Results: A training cohort of 80 MDS patients was used to identify genomic signature rules capable of predicting clinical response to HMA treatment. The 3 rules identified were (1) null hypothesis, no rule for selection of MDS patients for HMA response; (2) TET2 mutation alone, which is known to influence response to HMA in MDS; and (3) TET2 function exclusion, defined as TET2 mutation without the presence of ASXL1 mutation, harboring wild-type SRSF2, and wild-type EZH2. Next, we used these rules in a clinical trial simulation involving 109 different patients in the test dataset. 14 of 203 patients lacked adequate genomic or clinical data for the virtual trial. The 3 rules identified in the training set served as inclusion criteria for 3 HMA treatment arms. The data enabled us to generate the predictive equivalent to a Kaplan-Meier estimate for each arm. Using rule (1) as a control treatment arm, we used rule (2) as an inclusion criterion for a second treatment arm and found a non-significant probability that a randomly selected patient obtained a better MDS disease inhibition score using the rule (2) inclusion criterion (P=0.08) (Figure 1). When rule (3) was used as inclusion criteria, the probability that a randomly selected patient obtained a better MDS disease inhibition score was significantly increased (P=0.0023) (Figure 1).
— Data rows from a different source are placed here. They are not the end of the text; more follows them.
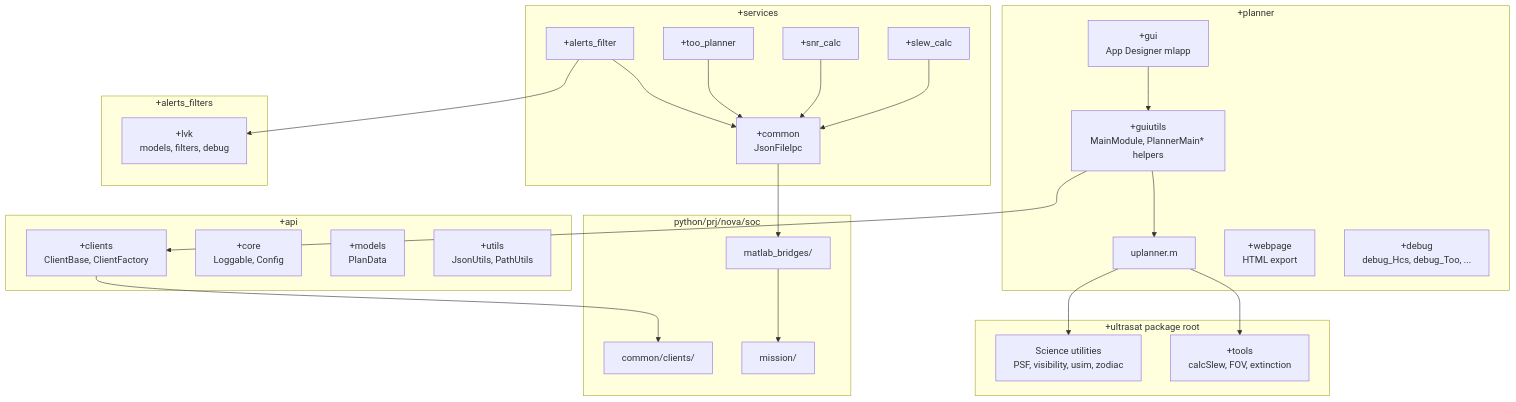
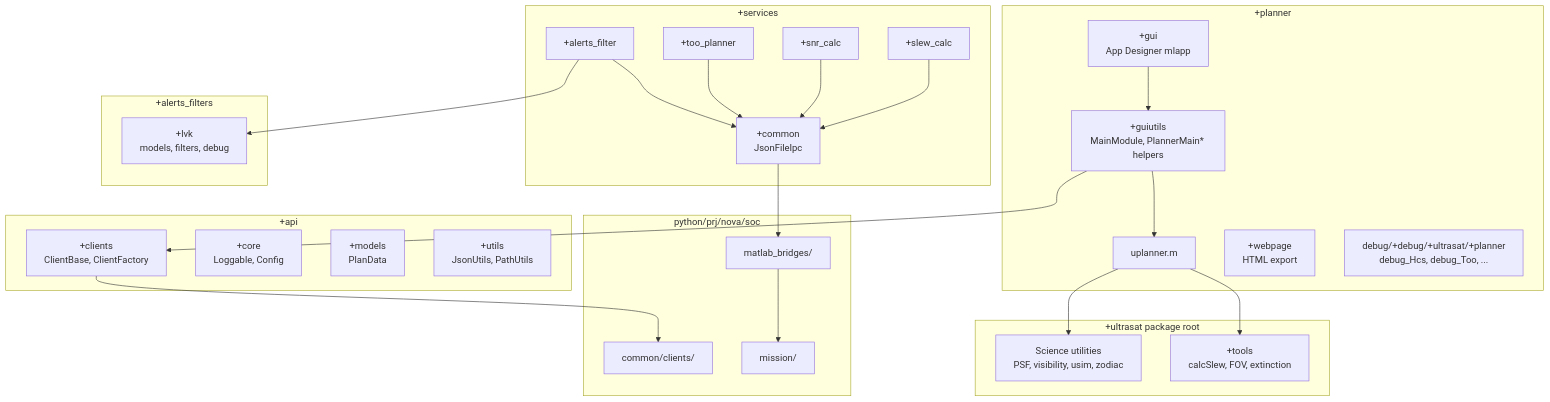
One commit to EranOfek/AstroPack changed the diagram in matlab/astro/+ultrasat/diagrams/architecture_overview.mmd. Above: the diagram before and after it, drawn with Mermaid. The commit also changed 204 other files, not shown here.

```diff
--- a/matlab/astro/+ultrasat/diagrams/architecture_overview.mmd
+++ b/matlab/astro/+ultrasat/diagrams/architecture_overview.mmd
@@ -1,54 +1,54 @@
 flowchart TD
     subgraph root ["+ultrasat package root"]
         sci["Science utilities<br/>PSF, visibility, usim, zodiac"]
         tools["+tools<br/>calcSlew, FOV, extinction"]
     end
 
     subgraph planner ["+planner"]
         uplanner["uplanner.m"]
         gui["+gui<br/>App Designer mlapp"]
         guiutils["+guiutils<br/>MainModule, PlannerMain* helpers"]
         webpage["+webpage<br/>HTML export"]
-        pldebug["+debug<br/>debug_Hcs, debug_Too, ..."]
+        pldebug["debug/+debug/+ultrasat/+planner<br/>debug_Hcs, debug_Too, ..."]
     end
 
     subgraph api ["+api"]
         clients["+clients<br/>ClientBase, ClientFactory"]
         core["+core<br/>Loggable, Config"]
         models["+models<br/>PlanData"]
         utils["+utils<br/>JsonUtils, PathUtils"]
     end
 
     subgraph services ["+services"]
         common["+common<br/>JsonFileIpc"]
         slew["+slew_calc"]
         snr["+snr_calc"]
         too["+too_planner"]
         alerts_svc["+alerts_filter"]
     end
 
     subgraph alerts ["+alerts_filters"]
         lvk["+lvk<br/>models, filters, debug"]
     end
 
     subgraph python ["python/prj/nova/soc"]
         py_clients["common/clients/"]
         bridges["matlab_bridges/"]
         mission["mission/"]
     end
 
     gui --> guiutils
     guiutils --> uplanner
     guiutils --> clients
     uplanner --> tools
     uplanner --> sci
 
     clients --> py_clients
     common --> bridges
     slew --> common
     snr --> common
     too --> common
     alerts_svc --> common
     alerts_svc --> lvk
 
     bridges --> mission
```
Conclusions: In this study we identified a new four-gene rule predicting MDS response to HMA treatment. We also present a novel method of clinical trial simulation to validate biomarker rules. This unique computer-based approach is intended to inform the design of phase 2 and 3 clinical trials with the ultimate goal of improving drug development time and expense by establishing and validating inclusion criteria for precision enrollment.

Figure 1

Clinical Trial Simulation of HMA Treatment in MDS Patients Based on Gene Signature Rules. A genomically-informed computational method identified 3 MDS genomic signatures with potential to predict HMA treatment response based on a training set of patient data (N=80). A separate validation cohort of 109 patients was then virtually recruited into one of 3 HMA treatment arms based on genomic signature rules. In this study, patients with TET2 mutation alone (red line) showed a trend toward greater clinical response than the unselected control cohort (black line) (P=0.08). However, patients harboring TET2 mutation without mutations of ASXL1, SRSF2, and EZH2 (green line) showed significantly greater response to HMA treatment than the unselected control cohort (black line) (p=0.0023).

Disclosures Kumar Singh: Cellworks: Employment. Tiwari: Cellworks: Employment. Vali: Cellworks Group: Employment. Abbasi: Cellworks: Employment. Bejar: Celgene: Consultancy, Honoraria; Genoptix: Consultancy, Honoraria, Patents & Royalties: No royalties; Foundation Medicine: Consultancy.

  • * Asterisk with author names denotes non-ASH members.